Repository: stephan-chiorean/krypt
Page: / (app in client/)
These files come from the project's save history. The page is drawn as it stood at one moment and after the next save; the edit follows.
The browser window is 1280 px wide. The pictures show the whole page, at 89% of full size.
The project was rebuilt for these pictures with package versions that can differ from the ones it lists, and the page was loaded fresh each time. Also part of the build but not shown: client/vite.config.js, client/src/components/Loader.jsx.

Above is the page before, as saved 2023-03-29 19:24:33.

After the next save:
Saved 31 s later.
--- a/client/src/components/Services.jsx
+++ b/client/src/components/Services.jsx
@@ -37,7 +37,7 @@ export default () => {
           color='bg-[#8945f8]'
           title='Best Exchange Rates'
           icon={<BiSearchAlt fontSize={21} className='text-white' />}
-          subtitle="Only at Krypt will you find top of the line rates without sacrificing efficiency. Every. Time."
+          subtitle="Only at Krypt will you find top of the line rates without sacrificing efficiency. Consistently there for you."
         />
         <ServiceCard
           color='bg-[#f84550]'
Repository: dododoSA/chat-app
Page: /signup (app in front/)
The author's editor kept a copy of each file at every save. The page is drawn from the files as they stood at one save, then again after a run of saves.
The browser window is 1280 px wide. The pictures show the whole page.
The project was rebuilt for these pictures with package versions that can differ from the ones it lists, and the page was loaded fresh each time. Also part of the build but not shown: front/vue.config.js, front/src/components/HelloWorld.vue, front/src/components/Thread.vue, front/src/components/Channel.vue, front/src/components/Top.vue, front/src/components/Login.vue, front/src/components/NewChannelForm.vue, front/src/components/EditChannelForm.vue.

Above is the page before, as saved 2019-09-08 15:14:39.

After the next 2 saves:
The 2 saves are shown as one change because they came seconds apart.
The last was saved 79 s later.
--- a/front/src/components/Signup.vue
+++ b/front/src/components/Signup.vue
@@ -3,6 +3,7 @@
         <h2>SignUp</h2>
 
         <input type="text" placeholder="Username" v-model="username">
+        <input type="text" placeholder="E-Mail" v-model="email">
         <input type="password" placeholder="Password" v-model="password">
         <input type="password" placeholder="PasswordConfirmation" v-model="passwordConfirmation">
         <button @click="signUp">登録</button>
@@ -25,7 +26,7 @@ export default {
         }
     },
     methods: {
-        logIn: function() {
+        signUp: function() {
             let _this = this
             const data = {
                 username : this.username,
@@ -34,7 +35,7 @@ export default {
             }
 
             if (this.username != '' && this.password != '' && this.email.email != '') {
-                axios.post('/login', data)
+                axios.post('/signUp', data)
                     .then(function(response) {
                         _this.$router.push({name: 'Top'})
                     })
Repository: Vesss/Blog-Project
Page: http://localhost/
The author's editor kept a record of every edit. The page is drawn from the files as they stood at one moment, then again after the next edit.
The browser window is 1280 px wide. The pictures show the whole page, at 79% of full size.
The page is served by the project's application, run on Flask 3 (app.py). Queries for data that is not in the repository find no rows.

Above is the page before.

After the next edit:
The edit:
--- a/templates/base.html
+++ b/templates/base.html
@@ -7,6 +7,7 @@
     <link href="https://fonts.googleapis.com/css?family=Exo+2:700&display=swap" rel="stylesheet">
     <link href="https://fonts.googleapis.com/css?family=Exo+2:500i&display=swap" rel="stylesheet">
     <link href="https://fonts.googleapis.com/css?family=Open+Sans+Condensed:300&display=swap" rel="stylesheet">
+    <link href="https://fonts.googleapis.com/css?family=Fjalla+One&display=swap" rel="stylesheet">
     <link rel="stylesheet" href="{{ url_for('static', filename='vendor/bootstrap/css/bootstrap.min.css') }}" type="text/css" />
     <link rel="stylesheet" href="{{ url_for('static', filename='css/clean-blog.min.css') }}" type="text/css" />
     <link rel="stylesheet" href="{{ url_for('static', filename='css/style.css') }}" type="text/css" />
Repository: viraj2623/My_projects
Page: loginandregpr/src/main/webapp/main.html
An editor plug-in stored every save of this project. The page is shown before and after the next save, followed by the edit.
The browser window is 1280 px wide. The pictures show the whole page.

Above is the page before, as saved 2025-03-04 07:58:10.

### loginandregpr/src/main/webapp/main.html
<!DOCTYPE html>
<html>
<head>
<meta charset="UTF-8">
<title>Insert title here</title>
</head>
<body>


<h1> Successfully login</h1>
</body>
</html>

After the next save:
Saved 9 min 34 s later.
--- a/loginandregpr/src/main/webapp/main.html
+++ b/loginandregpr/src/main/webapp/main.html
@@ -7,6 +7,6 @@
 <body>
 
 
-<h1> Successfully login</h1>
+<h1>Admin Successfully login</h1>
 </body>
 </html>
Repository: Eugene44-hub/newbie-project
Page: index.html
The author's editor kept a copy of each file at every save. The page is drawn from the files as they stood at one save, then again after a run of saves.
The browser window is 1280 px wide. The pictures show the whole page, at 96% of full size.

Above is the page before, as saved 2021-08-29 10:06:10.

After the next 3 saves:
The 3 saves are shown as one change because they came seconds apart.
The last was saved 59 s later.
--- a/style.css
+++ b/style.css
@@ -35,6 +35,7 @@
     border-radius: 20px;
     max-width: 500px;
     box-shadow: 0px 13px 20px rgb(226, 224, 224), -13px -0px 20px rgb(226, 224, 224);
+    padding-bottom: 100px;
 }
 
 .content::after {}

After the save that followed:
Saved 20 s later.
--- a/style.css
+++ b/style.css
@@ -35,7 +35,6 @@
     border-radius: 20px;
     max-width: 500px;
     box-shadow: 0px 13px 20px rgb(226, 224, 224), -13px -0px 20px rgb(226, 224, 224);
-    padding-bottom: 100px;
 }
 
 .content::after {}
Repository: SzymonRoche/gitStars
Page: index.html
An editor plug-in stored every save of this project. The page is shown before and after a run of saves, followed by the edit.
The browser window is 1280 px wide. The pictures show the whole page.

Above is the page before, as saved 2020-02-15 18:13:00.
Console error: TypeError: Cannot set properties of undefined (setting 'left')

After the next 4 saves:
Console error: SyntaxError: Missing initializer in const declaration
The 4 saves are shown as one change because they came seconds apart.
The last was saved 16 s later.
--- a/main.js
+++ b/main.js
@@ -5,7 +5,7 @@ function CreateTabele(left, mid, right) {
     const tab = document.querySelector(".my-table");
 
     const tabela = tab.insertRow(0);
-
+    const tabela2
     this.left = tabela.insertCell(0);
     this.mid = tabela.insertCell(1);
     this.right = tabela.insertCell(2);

********************

# WORK TASK
Reproduce the data shown above exactly, including every line.

# RESULT OF THIS TASK
Repository: stephan-chiorean/krypt
Page: / (app in client/)
These files come from the project's save history. The page is drawn as it stood at one moment and after the next save; the edit follows.
The browser window is 1280 px wide. The pictures show the whole page, at 89% of full size.
The project was rebuilt for these pictures with package versions that can differ from the ones it lists, and the page was loaded fresh each time. Also part of the build but not shown: client/vite.config.js, client/src/components/Loader.jsx.

Above is the page before, as saved 2023-03-29 19:24:33.

After the next save:
Saved 31 s later.
--- a/client/src/components/Services.jsx
+++ b/client/src/components/Services.jsx
@@ -37,7 +37,7 @@ export default () => {
           color='bg-[#8945f8]'
           title='Best Exchange Rates'
           icon={<BiSearchAlt fontSize={21} className='text-white' />}
-          subtitle="Only at Krypt will you find top of the line rates without sacrificing efficiency. Every. Time."
+          subtitle="Only at Krypt will you find top of the line rates without sacrificing efficiency. Consistently there for you."
         />
         <ServiceCard
           color='bg-[#f84550]'
Repository: dododoSA/chat-app
Page: /signup (app in front/)
The author's editor kept a copy of each file at every save. The page is drawn from the files as they stood at one save, then again after a run of saves.
The browser window is 1280 px wide. The pictures show the whole page.
The project was rebuilt for these pictures with package versions that can differ from the ones it lists, and the page was loaded fresh each time. Also part of the build but not shown: front/vue.config.js, front/src/components/HelloWorld.vue, front/src/components/Thread.vue, front/src/components/Channel.vue, front/src/components/Top.vue, front/src/components/Login.vue, front/src/components/NewChannelForm.vue, front/src/components/EditChannelForm.vue.

Above is the page before, as saved 2019-09-08 15:14:39.

After the next 2 saves:
The 2 saves are shown as one change because they came seconds apart.
The last was saved 79 s later.
--- a/front/src/components/Signup.vue
+++ b/front/src/components/Signup.vue
@@ -3,6 +3,7 @@
         <h2>SignUp</h2>
 
         <input type="text" placeholder="Username" v-model="username">
+        <input type="text" placeholder="E-Mail" v-model="email">
         <input type="password" placeholder="Password" v-model="password">
         <input type="password" placeholder="PasswordConfirmation" v-model="passwordConfirmation">
         <button @click="signUp">登録</button>
@@ -25,7 +26,7 @@ export default {
         }
     },
     methods: {
-        logIn: function() {
+        signUp: function() {
             let _this = this
             const data = {
                 username : this.username,
@@ -34,7 +35,7 @@ export default {
             }
 
             if (this.username != '' && this.password != '' && this.email.email != '') {
-                axios.post('/login', data)
+                axios.post('/signUp', data)
                     .then(function(response) {
                         _this.$router.push({name: 'Top'})
                     })
Repository: Vesss/Blog-Project
Page: http://localhost/
The author's editor kept a record of every edit. The page is drawn from the files as they stood at one moment, then again after the next edit.
The browser window is 1280 px wide. The pictures show the whole page, at 79% of full size.
The page is served by the project's application, run on Flask 3 (app.py). Queries for data that is not in the repository find no rows.

Above is the page before.

After the next edit:
The edit:
--- a/templates/base.html
+++ b/templates/base.html
@@ -7,6 +7,7 @@
     <link href="https://fonts.googleapis.com/css?family=Exo+2:700&display=swap" rel="stylesheet">
     <link href="https://fonts.googleapis.com/css?family=Exo+2:500i&display=swap" rel="stylesheet">
     <link href="https://fonts.googleapis.com/css?family=Open+Sans+Condensed:300&display=swap" rel="stylesheet">
+    <link href="https://fonts.googleapis.com/css?family=Fjalla+One&display=swap" rel="stylesheet">
     <link rel="stylesheet" href="{{ url_for('static', filename='vendor/bootstrap/css/bootstrap.min.css') }}" type="text/css" />
     <link rel="stylesheet" href="{{ url_for('static', filename='css/clean-blog.min.css') }}" type="text/css" />
     <link rel="stylesheet" href="{{ url_for('static', filename='css/style.css') }}" type="text/css" />
Repository: viraj2623/My_projects
Page: loginandregpr/src/main/webapp/main.html
An editor plug-in stored every save of this project. The page is shown before and after the next save, followed by the edit.
The browser window is 1280 px wide. The pictures show the whole page.

Above is the page before, as saved 2025-03-04 07:58:10.

### loginandregpr/src/main/webapp/main.html
<!DOCTYPE html>
<html>
<head>
<meta charset="UTF-8">
<title>Insert title here</title>
</head>
<body>


<h1> Successfully login</h1>
</body>
</html>

After the next save:
Saved 9 min 34 s later.
--- a/loginandregpr/src/main/webapp/main.html
+++ b/loginandregpr/src/main/webapp/main.html
@@ -7,6 +7,6 @@
 <body>
 
 
-<h1> Successfully login</h1>
+<h1>Admin Successfully login</h1>
 </body>
 </html>
Repository: Eugene44-hub/newbie-project
Page: index.html
The author's editor kept a copy of each file at every save. The page is drawn from the files as they stood at one save, then again after a run of saves.
The browser window is 1280 px wide. The pictures show the whole page, at 96% of full size.

Above is the page before, as saved 2021-08-29 10:06:10.

After the next 3 saves:
The 3 saves are shown as one change because they came seconds apart.
The last was saved 59 s later.
--- a/style.css
+++ b/style.css
@@ -35,6 +35,7 @@
     border-radius: 20px;
     max-width: 500px;
     box-shadow: 0px 13px 20px rgb(226, 224, 224), -13px -0px 20px rgb(226, 224, 224);
+    padding-bottom: 100px;
 }
 
 .content::after {}

After the save that followed:
Saved 20 s later.
--- a/style.css
+++ b/style.css
@@ -35,7 +35,6 @@
     border-radius: 20px;
     max-width: 500px;
     box-shadow: 0px 13px 20px rgb(226, 224, 224), -13px -0px 20px rgb(226, 224, 224);
-    padding-bottom: 100px;
 }
 
 .content::after {}
Repository: SzymonRoche/gitStars
Page: index.html
An editor plug-in stored every save of this project. The page is shown before and after a run of saves, followed by the edit.
The browser window is 1280 px wide. The pictures show the whole page.

Above is the page before, as saved 2020-02-15 18:13:00.
Console error: TypeError: Cannot set properties of undefined (setting 'left')

After the next 4 saves:
Console error: SyntaxError: Missing initializer in const declaration
The 4 saves are shown as one change because they came seconds apart.
The last was saved 16 s later.
--- a/main.js
+++ b/main.js
@@ -5,7 +5,7 @@ function CreateTabele(left, mid, right) {
     const tab = document.querySelector(".my-table");
 
     const tabela = tab.insertRow(0);
-
+    const tabela2
     this.left = tabela.insertCell(0);
     this.mid = tabela.insertCell(1);
     this.right = tabela.insertCell(2);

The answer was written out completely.